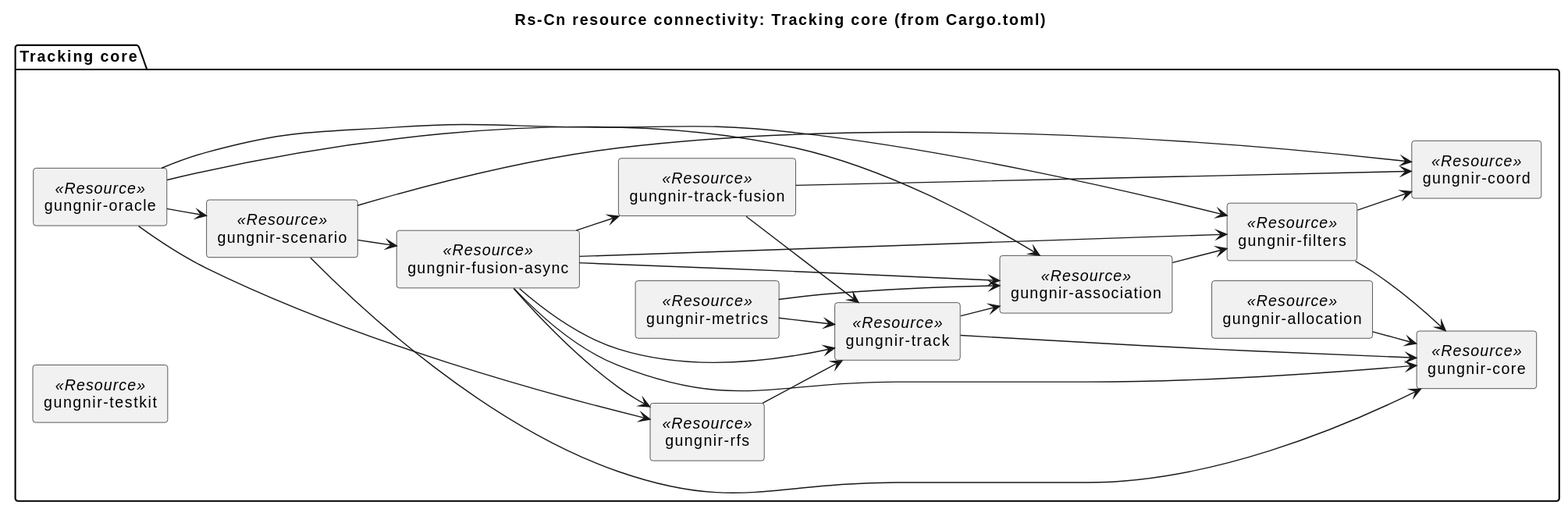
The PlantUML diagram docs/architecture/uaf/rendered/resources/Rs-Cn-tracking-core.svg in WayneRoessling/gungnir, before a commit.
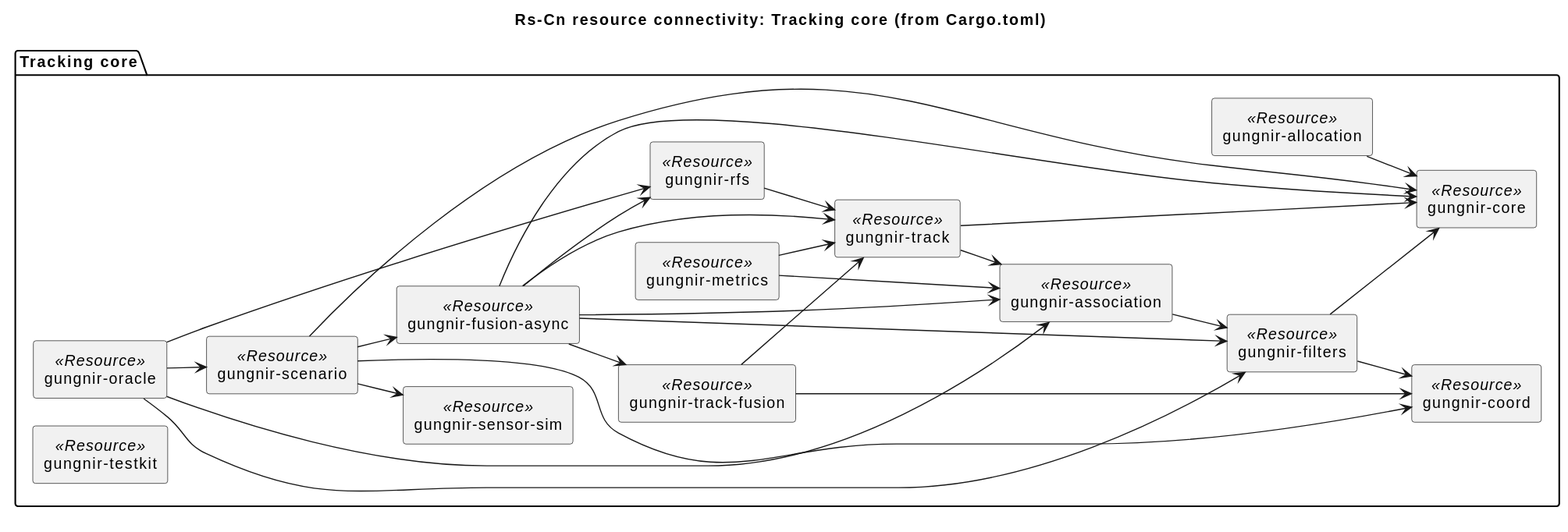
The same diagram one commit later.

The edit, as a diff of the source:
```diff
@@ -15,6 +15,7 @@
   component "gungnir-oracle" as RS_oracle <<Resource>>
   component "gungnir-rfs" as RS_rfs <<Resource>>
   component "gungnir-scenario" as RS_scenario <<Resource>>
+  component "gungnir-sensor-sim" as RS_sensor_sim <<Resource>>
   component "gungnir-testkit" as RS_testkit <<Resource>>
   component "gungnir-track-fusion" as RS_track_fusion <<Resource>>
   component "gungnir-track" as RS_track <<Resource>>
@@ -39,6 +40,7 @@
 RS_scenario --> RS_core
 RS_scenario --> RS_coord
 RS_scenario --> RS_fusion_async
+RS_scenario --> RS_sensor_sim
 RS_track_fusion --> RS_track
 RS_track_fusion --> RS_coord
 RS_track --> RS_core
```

——————

Write the listing above out again word for word, excluding all images.

The PlantUML diagram docs/architecture/uaf/rendered/resources/Rs-Cn-tracking-core.svg in WayneRoessling/gungnir, before a commit.
The same diagram one commit later.

The edit, as a diff of the source:
```diff
@@ -15,6 +15,7 @@
   component "gungnir-oracle" as RS_oracle <<Resource>>
   component "gungnir-rfs" as RS_rfs <<Resource>>
   component "gungnir-scenario" as RS_scenario <<Resource>>
+  component "gungnir-sensor-sim" as RS_sensor_sim <<Resource>>
   component "gungnir-testkit" as RS_testkit <<Resource>>
   component "gungnir-track-fusion" as RS_track_fusion <<Resource>>
   component "gungnir-track" as RS_track <<Resource>>
@@ -39,6 +40,7 @@
 RS_scenario --> RS_core
 RS_scenario --> RS_coord
 RS_scenario --> RS_fusion_async
+RS_scenario --> RS_sensor_sim
 RS_track_fusion --> RS_track
 RS_track_fusion --> RS_coord
 RS_track --> RS_core
```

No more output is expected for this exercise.